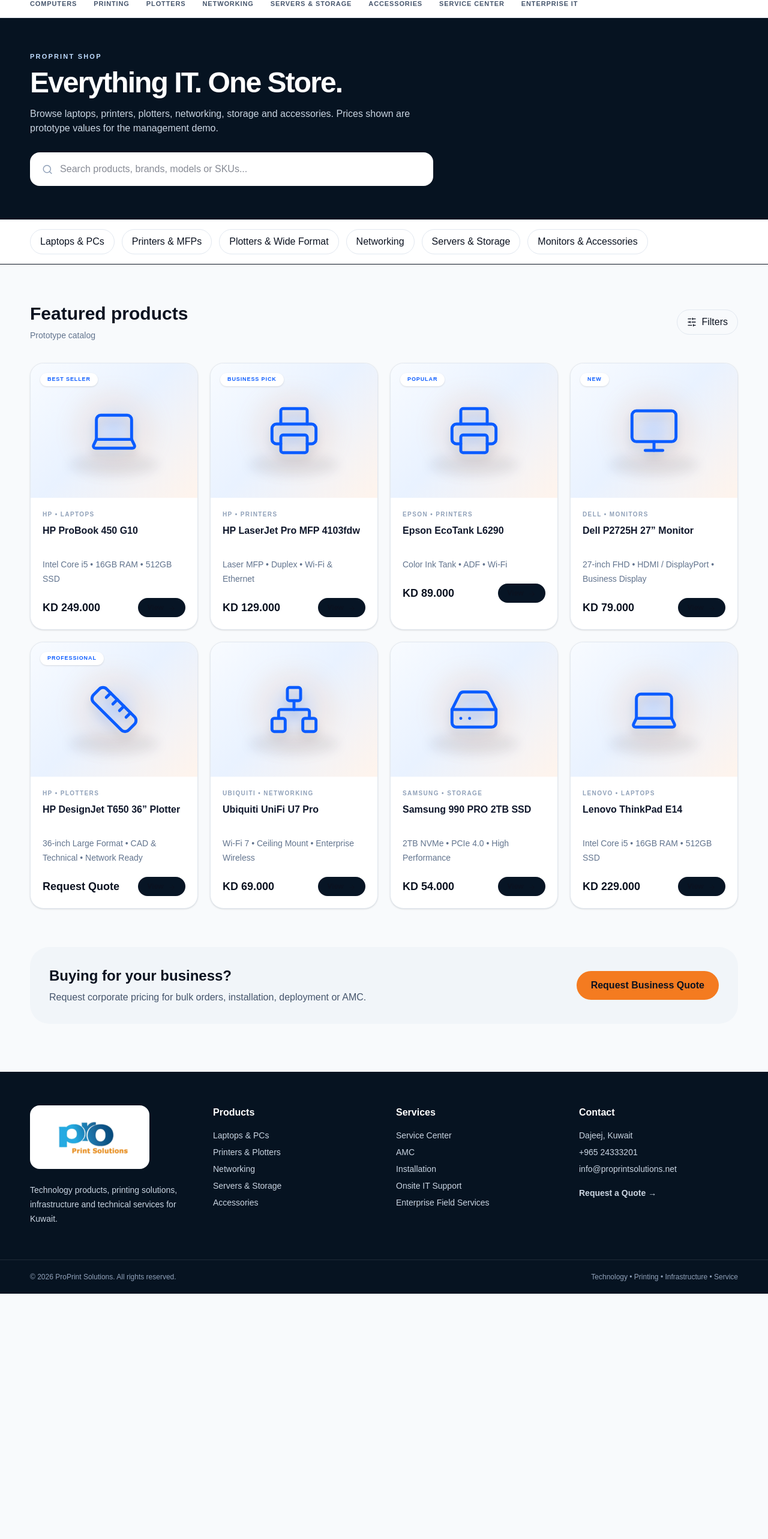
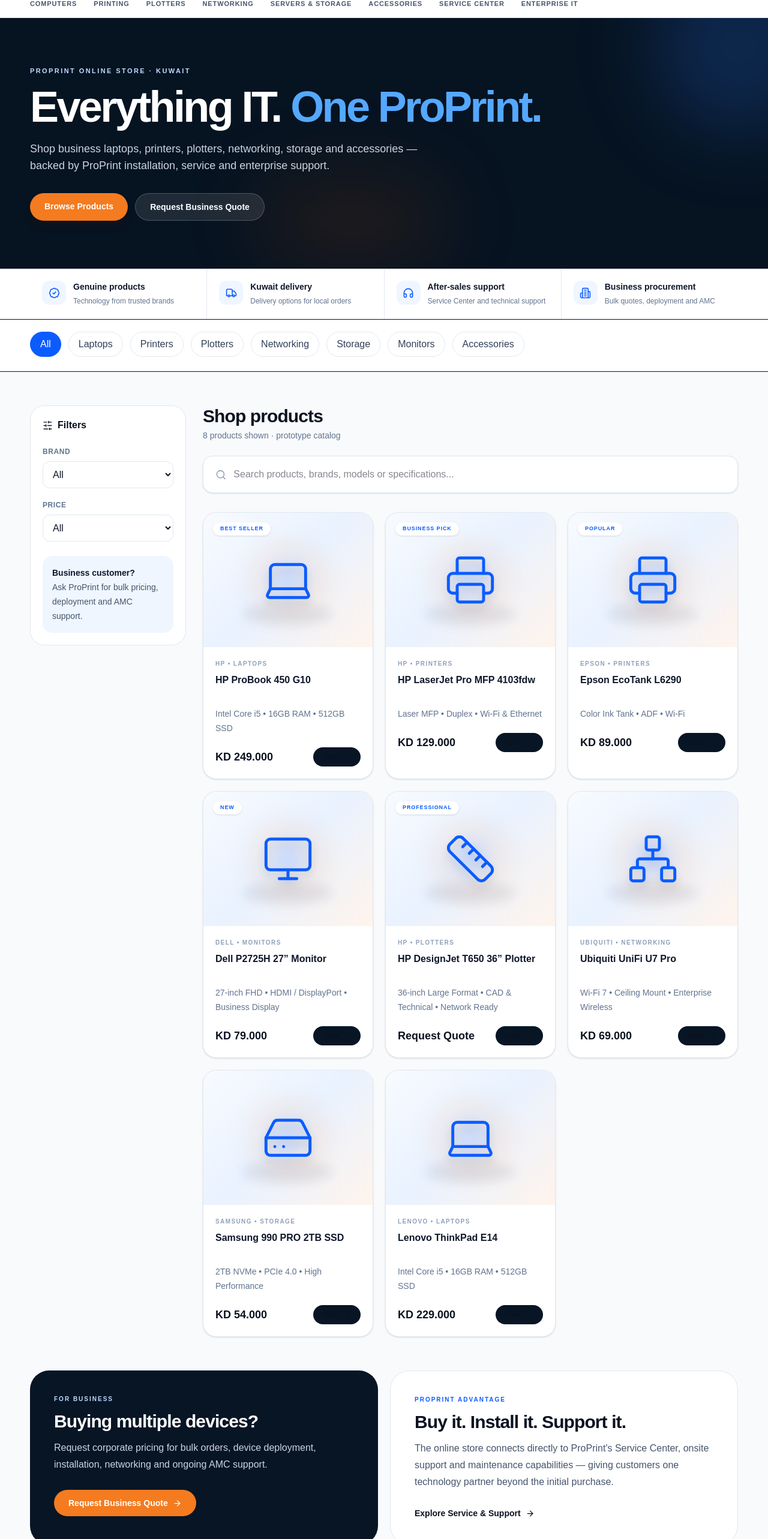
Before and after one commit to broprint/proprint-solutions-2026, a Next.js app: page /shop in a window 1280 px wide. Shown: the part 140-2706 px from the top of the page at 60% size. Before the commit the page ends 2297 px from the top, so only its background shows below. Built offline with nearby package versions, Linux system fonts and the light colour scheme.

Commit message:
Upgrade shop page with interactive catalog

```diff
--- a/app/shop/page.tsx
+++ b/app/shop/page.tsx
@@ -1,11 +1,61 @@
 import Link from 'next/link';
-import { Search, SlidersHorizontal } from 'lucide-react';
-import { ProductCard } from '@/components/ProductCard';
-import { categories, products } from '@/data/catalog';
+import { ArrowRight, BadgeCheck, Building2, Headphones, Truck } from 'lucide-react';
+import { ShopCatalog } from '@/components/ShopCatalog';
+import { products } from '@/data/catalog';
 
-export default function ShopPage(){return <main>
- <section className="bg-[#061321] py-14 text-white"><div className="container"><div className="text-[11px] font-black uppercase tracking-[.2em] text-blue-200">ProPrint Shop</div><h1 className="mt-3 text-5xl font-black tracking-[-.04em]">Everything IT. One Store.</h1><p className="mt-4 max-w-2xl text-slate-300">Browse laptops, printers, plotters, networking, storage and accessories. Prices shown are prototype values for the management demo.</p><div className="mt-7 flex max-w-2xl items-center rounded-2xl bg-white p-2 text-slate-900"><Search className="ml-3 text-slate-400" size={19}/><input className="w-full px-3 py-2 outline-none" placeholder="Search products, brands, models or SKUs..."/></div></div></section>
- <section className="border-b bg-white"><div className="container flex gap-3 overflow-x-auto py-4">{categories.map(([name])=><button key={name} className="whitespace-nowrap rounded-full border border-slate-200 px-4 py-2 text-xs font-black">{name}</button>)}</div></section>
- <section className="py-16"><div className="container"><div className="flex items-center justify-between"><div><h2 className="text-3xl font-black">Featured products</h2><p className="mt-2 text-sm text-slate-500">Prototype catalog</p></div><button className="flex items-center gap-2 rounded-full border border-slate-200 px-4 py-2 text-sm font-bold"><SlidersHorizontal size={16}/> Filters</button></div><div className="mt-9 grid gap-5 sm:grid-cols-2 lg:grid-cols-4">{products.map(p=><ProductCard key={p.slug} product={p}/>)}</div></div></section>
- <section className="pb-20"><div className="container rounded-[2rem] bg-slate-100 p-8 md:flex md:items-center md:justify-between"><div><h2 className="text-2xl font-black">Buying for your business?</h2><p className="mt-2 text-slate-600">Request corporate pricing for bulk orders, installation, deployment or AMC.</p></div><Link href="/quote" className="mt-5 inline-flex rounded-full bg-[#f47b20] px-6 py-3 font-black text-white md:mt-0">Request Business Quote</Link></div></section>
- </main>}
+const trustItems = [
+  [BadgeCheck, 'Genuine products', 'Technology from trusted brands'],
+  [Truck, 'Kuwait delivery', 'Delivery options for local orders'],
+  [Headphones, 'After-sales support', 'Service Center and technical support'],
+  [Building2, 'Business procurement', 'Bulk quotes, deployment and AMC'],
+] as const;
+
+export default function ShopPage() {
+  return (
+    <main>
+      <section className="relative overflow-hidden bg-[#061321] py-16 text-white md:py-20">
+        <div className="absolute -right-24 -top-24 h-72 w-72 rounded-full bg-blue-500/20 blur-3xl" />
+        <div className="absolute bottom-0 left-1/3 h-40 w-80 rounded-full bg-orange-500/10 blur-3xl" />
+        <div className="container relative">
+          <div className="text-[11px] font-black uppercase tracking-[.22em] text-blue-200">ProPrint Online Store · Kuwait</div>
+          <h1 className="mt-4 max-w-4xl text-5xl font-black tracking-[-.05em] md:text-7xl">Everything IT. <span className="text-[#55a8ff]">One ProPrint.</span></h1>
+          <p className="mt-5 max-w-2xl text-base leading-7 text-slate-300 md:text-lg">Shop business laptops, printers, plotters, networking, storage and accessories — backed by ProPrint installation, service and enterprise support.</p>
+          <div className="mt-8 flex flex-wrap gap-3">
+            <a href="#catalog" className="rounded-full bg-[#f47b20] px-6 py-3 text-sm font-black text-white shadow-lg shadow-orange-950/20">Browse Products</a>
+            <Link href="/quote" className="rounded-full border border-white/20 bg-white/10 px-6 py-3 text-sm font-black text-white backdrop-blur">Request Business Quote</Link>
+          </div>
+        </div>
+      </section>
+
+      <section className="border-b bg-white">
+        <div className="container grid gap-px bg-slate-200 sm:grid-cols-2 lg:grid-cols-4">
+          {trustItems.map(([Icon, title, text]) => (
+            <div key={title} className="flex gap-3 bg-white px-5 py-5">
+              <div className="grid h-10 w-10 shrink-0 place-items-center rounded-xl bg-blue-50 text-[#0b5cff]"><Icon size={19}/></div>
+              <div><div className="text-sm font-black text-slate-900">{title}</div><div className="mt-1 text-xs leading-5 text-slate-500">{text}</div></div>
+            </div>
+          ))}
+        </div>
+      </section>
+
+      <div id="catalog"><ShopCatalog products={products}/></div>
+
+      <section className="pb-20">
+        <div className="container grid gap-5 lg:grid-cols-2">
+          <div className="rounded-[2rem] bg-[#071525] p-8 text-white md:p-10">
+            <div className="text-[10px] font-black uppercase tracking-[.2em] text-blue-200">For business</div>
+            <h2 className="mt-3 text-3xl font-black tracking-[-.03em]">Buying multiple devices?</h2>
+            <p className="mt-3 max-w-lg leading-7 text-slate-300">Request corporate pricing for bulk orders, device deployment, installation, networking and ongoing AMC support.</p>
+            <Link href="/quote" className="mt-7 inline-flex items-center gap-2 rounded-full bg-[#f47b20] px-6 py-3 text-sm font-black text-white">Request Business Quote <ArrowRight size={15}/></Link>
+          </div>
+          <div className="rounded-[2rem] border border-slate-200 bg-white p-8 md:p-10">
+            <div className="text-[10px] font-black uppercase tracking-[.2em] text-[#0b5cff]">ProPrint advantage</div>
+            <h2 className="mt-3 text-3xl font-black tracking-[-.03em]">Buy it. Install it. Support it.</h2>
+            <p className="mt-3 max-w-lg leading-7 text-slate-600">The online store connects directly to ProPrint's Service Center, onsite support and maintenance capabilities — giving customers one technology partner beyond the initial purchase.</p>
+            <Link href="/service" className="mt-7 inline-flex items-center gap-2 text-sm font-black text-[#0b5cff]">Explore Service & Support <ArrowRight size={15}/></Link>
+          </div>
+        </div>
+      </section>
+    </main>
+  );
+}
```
::::::::
• TASK TO CARRY OUT: Give back the full listing exactly as written, only without its pictures.

• ANSWER AREA:
Before and after one commit to broprint/proprint-solutions-2026, a Next.js app: page /shop in a window 1280 px wide. Shown: the part 140-2706 px from the top of the page at 60% size. Before the commit the page ends 2297 px from the top, so only its background shows below. Built offline with nearby package versions, Linux system fonts and the light colour scheme.

Commit message:
Upgrade shop page with interactive catalog

```diff
--- a/app/shop/page.tsx
+++ b/app/shop/page.tsx
@@ -1,11 +1,61 @@
 import Link from 'next/link';
-import { Search, SlidersHorizontal } from 'lucide-react';
-import { ProductCard } from '@/components/ProductCard';
-import { categories, products } from '@/data/catalog';
+import { ArrowRight, BadgeCheck, Building2, Headphones, Truck } from 'lucide-react';
+import { ShopCatalog } from '@/components/ShopCatalog';
+import { products } from '@/data/catalog';
 
-export default function ShopPage(){return <main>
- <section className="bg-[#061321] py-14 text-white"><div className="container"><div className="text-[11px] font-black uppercase tracking-[.2em] text-blue-200">ProPrint Shop</div><h1 className="mt-3 text-5xl font-black tracking-[-.04em]">Everything IT. One Store.</h1><p className="mt-4 max-w-2xl text-slate-300">Browse laptops, printers, plotters, networking, storage and accessories. Prices shown are prototype values for the management demo.</p><div className="mt-7 flex max-w-2xl items-center rounded-2xl bg-white p-2 text-slate-900"><Search className="ml-3 text-slate-400" size={19}/><input className="w-full px-3 py-2 outline-none" placeholder="Search products, brands, models or SKUs..."/></div></div></section>
- <section className="border-b bg-white"><div className="container flex gap-3 overflow-x-auto py-4">{categories.map(([name])=><button key={name} className="whitespace-nowrap rounded-full border border-slate-200 px-4 py-2 text-xs font-black">{name}</button>)}</div></section>
- <section className="py-16"><div className="container"><div className="flex items-center justify-between"><div><h2 className="text-3xl font-black">Featured products</h2><p className="mt-2 text-sm text-slate-500">Prototype catalog</p></div><button className="flex items-center gap-2 rounded-full border border-slate-200 px-4 py-2 text-sm font-bold"><SlidersHorizontal size={16}/> Filters</button></div><div className="mt-9 grid gap-5 sm:grid-cols-2 lg:grid-cols-4">{products.map(p=><ProductCard key={p.slug} product={p}/>)}</div></div></section>
- <section className="pb-20"><div className="container rounded-[2rem] bg-slate-100 p-8 md:flex md:items-center md:justify-between"><div><h2 className="text-2xl font-black">Buying for your business?</h2><p className="mt-2 text-slate-600">Request corporate pricing for bulk orders, installation, deployment or AMC.</p></div><Link href="/quote" className="mt-5 inline-flex rounded-full bg-[#f47b20] px-6 py-3 font-black text-white md:mt-0">Request Business Quote</Link></div></section>
- </main>}
+const trustItems = [
+  [BadgeCheck, 'Genuine products', 'Technology from trusted brands'],
+  [Truck, 'Kuwait delivery', 'Delivery options for local orders'],
+  [Headphones, 'After-sales support', 'Service Center and technical support'],
+  [Building2, 'Business procurement', 'Bulk quotes, deployment and AMC'],
+] as const;
+
+export default function ShopPage() {
+  return (
+    <main>
+      <section className="relative overflow-hidden bg-[#061321] py-16 text-white md:py-20">
+        <div className="absolute -right-24 -top-24 h-72 w-72 rounded-full bg-blue-500/20 blur-3xl" />
+        <div className="absolute bottom-0 left-1/3 h-40 w-80 rounded-full bg-orange-500/10 blur-3xl" />
+        <div className="container relative">
+          <div className="text-[11px] font-black uppercase tracking-[.22em] text-blue-200">ProPrint Online Store · Kuwait</div>
+          <h1 className="mt-4 max-w-4xl text-5xl font-black tracking-[-.05em] md:text-7xl">Everything IT. <span className="text-[#55a8ff]">One ProPrint.</span></h1>
+          <p className="mt-5 max-w-2xl text-base leading-7 text-slate-300 md:text-lg">Shop business laptops, printers, plotters, networking, storage and accessories — backed by ProPrint installation, service and enterprise support.</p>
+          <div className="mt-8 flex flex-wrap gap-3">
+            <a href="#catalog" className="rounded-full bg-[#f47b20] px-6 py-3 text-sm font-black text-white shadow-lg shadow-orange-950/20">Browse Products</a>
+            <Link href="/quote" className="rounded-full border border-white/20 bg-white/10 px-6 py-3 text-sm font-black text-white backdrop-blur">Request Business Quote</Link>
+          </div>
+        </div>
+      </section>
+
+      <section className="border-b bg-white">
+        <div className="container grid gap-px bg-slate-200 sm:grid-cols-2 lg:grid-cols-4">
+          {trustItems.map(([Icon, title, text]) => (
+            <div key={title} className="flex gap-3 bg-white px-5 py-5">
+              <div className="grid h-10 w-10 shrink-0 place-items-center rounded-xl bg-blue-50 text-[#0b5cff]"><Icon size={19}/></div>
+              <div><div className="text-sm font-black text-slate-900">{title}</div><div className="mt-1 text-xs leading-5 text-slate-500">{text}</div></div>
+            </div>
+          ))}
+        </div>
+      </section>
+
+      <div id="catalog"><ShopCatalog products={products}/></div>
+
+      <section className="pb-20">
+        <div className="container grid gap-5 lg:grid-cols-2">
+          <div className="rounded-[2rem] bg-[#071525] p-8 text-white md:p-10">
+            <div className="text-[10px] font-black uppercase tracking-[.2em] text-blue-200">For business</div>
+            <h2 className="mt-3 text-3xl font-black tracking-[-.03em]">Buying multiple devices?</h2>
+            <p className="mt-3 max-w-lg leading-7 text-slate-300">Request corporate pricing for bulk orders, device deployment, installation, networking and ongoing AMC support.</p>
+            <Link href="/quote" className="mt-7 inline-flex items-center gap-2 rounded-full bg-[#f47b20] px-6 py-3 text-sm font-black text-white">Request Business Quote <ArrowRight size={15}/></Link>
+          </div>
+          <div className="rounded-[2rem] border border-slate-200 bg-white p-8 md:p-10">
+            <div className="text-[10px] font-black uppercase tracking-[.2em] text-[#0b5cff]">ProPrint advantage</div>
+            <h2 className="mt-3 text-3xl font-black tracking-[-.03em]">Buy it. Install it. Support it.</h2>
+            <p className="mt-3 max-w-lg leading-7 text-slate-600">The online store connects directly to ProPrint's Service Center, onsite support and maintenance capabilities — giving customers one technology partner beyond the initial purchase.</p>
+            <Link href="/service" className="mt-7 inline-flex items-center gap-2 text-sm font-black text-[#0b5cff]">Explore Service & Support <ArrowRight size={15}/></Link>
+          </div>
+        </div>
+      </section>
+    </main>
+  );
+}
```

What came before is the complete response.